**Your task**: With pictures removed, print the listing exactly.

**Data shown**:
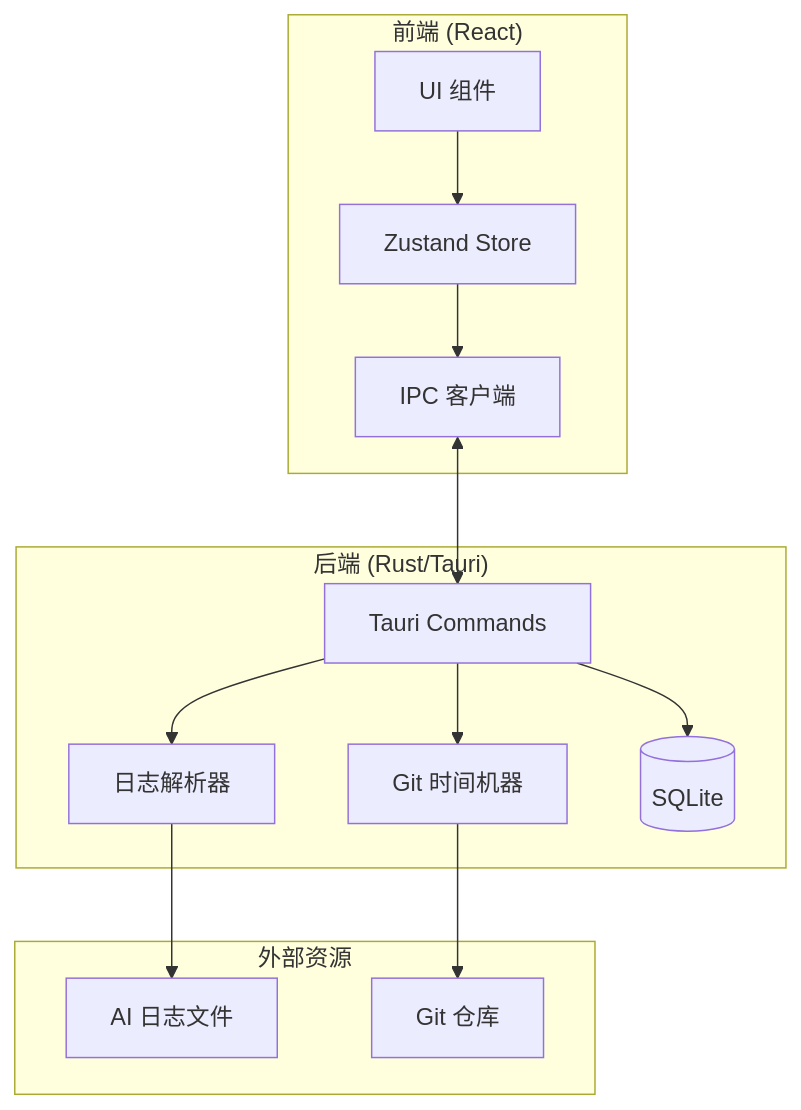
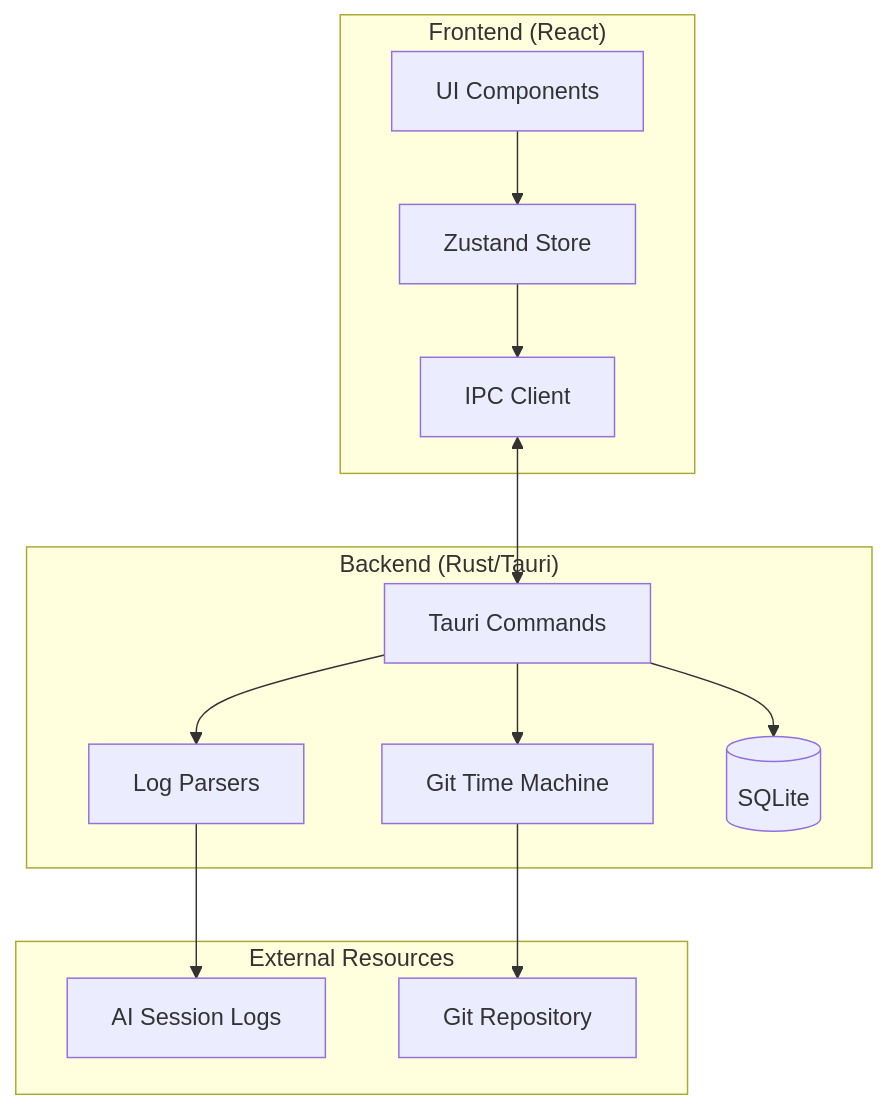
Before and after one commit to mantra-hq/mantra-releases: the diagram in README.md, drawn with Mermaid. The commit also changed other lines of this file and 1 other file, not shown here.

````diff
--- a/README.md
+++ b/README.md
@@ -113,29 +125,29 @@
 ```mermaid
 flowchart TB
-    subgraph Frontend["前端 (React)"]
-        UI[UI 组件]
+    subgraph Frontend["Frontend (React)"]
+        UI[UI Components]
         Store[Zustand Store]
-        IPC[IPC 客户端]
+        IPC[IPC Client]
     end
 
-    subgraph Backend["后端 (Rust/Tauri)"]
+    subgraph Backend["Backend (Rust/Tauri)"]
         Commands[Tauri Commands]
-        Parser[日志解析器]
-        Git[Git 时间机器]
+        Parser[Log Parsers]
+        Git[Git Time Machine]
         DB[(SQLite)]
     end
 
-    subgraph External["外部资源"]
-        Logs[AI 日志文件]
-        Repo[Git 仓库]
+    subgraph External["External Resources"]
+        Logs[AI Session Logs]
+        Repo[Git Repository]
     end
 
     UI --> Store
     Store --> IPC
     IPC <--> Commands
     Commands --> Parser
     Commands --> Git
     Commands --> DB
     Parser --> Logs
     Git --> Repo
 ```
````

**Problem solution**:
Before and after one commit to mantra-hq/mantra-releases: the diagram in README.md, drawn with Mermaid. The commit also changed other lines of this file and 1 other file, not shown here.

````diff
--- a/README.md
+++ b/README.md
@@ -113,29 +125,29 @@
 ```mermaid
 flowchart TB
-    subgraph Frontend["前端 (React)"]
-        UI[UI 组件]
+    subgraph Frontend["Frontend (React)"]
+        UI[UI Components]
         Store[Zustand Store]
-        IPC[IPC 客户端]
+        IPC[IPC Client]
     end
 
-    subgraph Backend["后端 (Rust/Tauri)"]
+    subgraph Backend["Backend (Rust/Tauri)"]
         Commands[Tauri Commands]
-        Parser[日志解析器]
-        Git[Git 时间机器]
+        Parser[Log Parsers]
+        Git[Git Time Machine]
         DB[(SQLite)]
     end
 
-    subgraph External["外部资源"]
-        Logs[AI 日志文件]
-        Repo[Git 仓库]
+    subgraph External["External Resources"]
+        Logs[AI Session Logs]
+        Repo[Git Repository]
     end
 
     UI --> Store
     Store --> IPC
     IPC <--> Commands
     Commands --> Parser
     Commands --> Git
     Commands --> DB
     Parser --> Logs
     Git --> Repo
 ```
````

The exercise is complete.